Find the word "index" in the records and copy every line where it occurs.

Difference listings

•••••

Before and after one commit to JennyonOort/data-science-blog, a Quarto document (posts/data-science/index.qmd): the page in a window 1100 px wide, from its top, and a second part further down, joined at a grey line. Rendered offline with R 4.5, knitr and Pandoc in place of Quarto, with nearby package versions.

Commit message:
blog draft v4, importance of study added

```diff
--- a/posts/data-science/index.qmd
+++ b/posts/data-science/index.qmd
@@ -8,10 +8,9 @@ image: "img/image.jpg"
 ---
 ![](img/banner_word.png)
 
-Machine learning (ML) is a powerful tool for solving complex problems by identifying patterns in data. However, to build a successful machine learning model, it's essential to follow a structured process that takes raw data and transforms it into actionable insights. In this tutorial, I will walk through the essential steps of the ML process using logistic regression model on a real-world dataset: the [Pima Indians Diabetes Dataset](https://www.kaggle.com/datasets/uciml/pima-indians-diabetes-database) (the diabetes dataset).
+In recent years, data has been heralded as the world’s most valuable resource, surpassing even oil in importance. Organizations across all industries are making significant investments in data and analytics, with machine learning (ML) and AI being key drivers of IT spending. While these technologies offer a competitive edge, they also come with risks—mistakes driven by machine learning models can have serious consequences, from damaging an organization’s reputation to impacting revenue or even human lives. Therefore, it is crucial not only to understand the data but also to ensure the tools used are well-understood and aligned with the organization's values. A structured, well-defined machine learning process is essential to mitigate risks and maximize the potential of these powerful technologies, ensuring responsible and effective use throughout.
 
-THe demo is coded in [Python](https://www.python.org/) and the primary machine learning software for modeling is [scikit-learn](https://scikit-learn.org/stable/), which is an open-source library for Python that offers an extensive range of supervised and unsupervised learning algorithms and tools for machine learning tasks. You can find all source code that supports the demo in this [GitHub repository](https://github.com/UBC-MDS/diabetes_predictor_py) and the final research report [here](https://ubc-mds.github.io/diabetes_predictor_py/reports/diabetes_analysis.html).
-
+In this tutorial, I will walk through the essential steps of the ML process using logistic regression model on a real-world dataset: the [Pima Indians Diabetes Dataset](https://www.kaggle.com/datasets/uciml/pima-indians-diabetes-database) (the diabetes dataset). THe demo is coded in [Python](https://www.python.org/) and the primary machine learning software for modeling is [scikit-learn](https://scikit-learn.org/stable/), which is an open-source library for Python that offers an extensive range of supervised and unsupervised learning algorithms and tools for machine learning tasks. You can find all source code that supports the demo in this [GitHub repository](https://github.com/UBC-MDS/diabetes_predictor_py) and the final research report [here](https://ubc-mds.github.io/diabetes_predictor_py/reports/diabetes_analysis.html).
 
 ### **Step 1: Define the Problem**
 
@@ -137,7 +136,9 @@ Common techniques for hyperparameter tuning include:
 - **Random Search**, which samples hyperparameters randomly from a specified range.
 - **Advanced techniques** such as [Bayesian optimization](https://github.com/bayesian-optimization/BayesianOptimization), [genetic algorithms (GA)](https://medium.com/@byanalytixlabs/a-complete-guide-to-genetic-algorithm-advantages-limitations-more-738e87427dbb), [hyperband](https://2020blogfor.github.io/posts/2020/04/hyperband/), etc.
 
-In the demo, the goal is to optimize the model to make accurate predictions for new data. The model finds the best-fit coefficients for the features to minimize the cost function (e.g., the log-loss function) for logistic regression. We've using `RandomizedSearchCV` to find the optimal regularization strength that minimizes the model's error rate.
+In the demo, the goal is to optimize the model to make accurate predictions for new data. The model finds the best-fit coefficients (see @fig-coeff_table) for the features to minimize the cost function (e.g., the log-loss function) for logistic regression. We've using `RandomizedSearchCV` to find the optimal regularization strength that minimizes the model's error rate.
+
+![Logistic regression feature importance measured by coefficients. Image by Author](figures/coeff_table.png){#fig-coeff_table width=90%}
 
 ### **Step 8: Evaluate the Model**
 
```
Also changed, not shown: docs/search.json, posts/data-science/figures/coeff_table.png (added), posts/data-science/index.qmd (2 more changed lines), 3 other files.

•••••

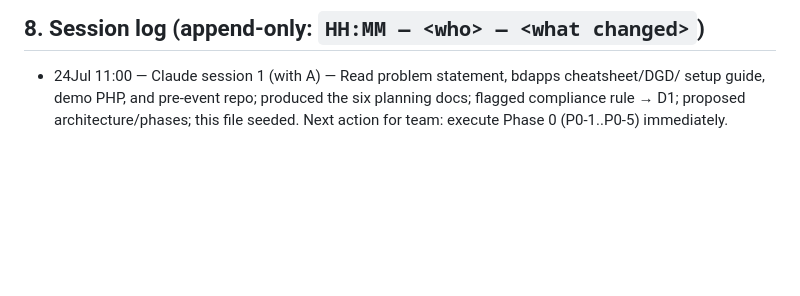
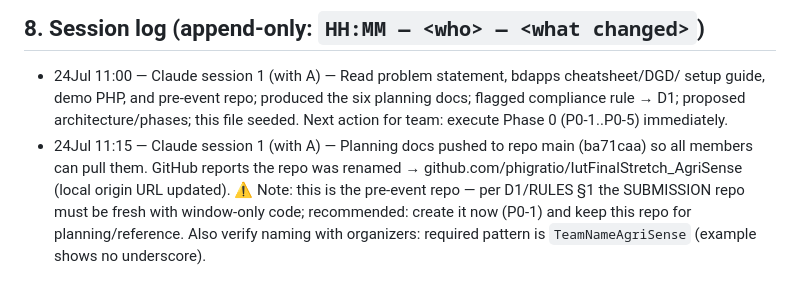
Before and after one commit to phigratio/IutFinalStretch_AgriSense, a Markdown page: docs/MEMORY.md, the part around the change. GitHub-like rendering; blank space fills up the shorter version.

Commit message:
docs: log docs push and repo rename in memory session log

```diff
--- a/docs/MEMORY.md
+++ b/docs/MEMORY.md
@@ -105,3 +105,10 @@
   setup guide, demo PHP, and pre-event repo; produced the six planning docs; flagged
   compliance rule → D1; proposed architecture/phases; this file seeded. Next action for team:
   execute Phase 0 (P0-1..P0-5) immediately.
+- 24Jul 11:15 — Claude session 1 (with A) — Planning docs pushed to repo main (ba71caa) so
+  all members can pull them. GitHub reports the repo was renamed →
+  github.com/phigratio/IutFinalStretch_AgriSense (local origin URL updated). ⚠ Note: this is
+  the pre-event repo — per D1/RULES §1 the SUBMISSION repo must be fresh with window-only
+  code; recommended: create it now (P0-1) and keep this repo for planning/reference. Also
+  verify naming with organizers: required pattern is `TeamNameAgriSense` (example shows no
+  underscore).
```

•••••

### EXPECTED ANSWER
Before and after one commit to JennyonOort/data-science-blog, a Quarto document (posts/data-science/index.qmd): the page in a window 1100 px wide, from its top, and a second part further down, joined at a grey line. Rendered offline with R 4.5, knitr and Pandoc in place of Quarto, with nearby package versions.
--- a/posts/data-science/index.qmd
+++ b/posts/data-science/index.qmd
Also changed, not shown: docs/search.json, posts/data-science/figures/coeff_table.png (added), posts/data-science/index.qmd (2 more changed lines), 3 other files.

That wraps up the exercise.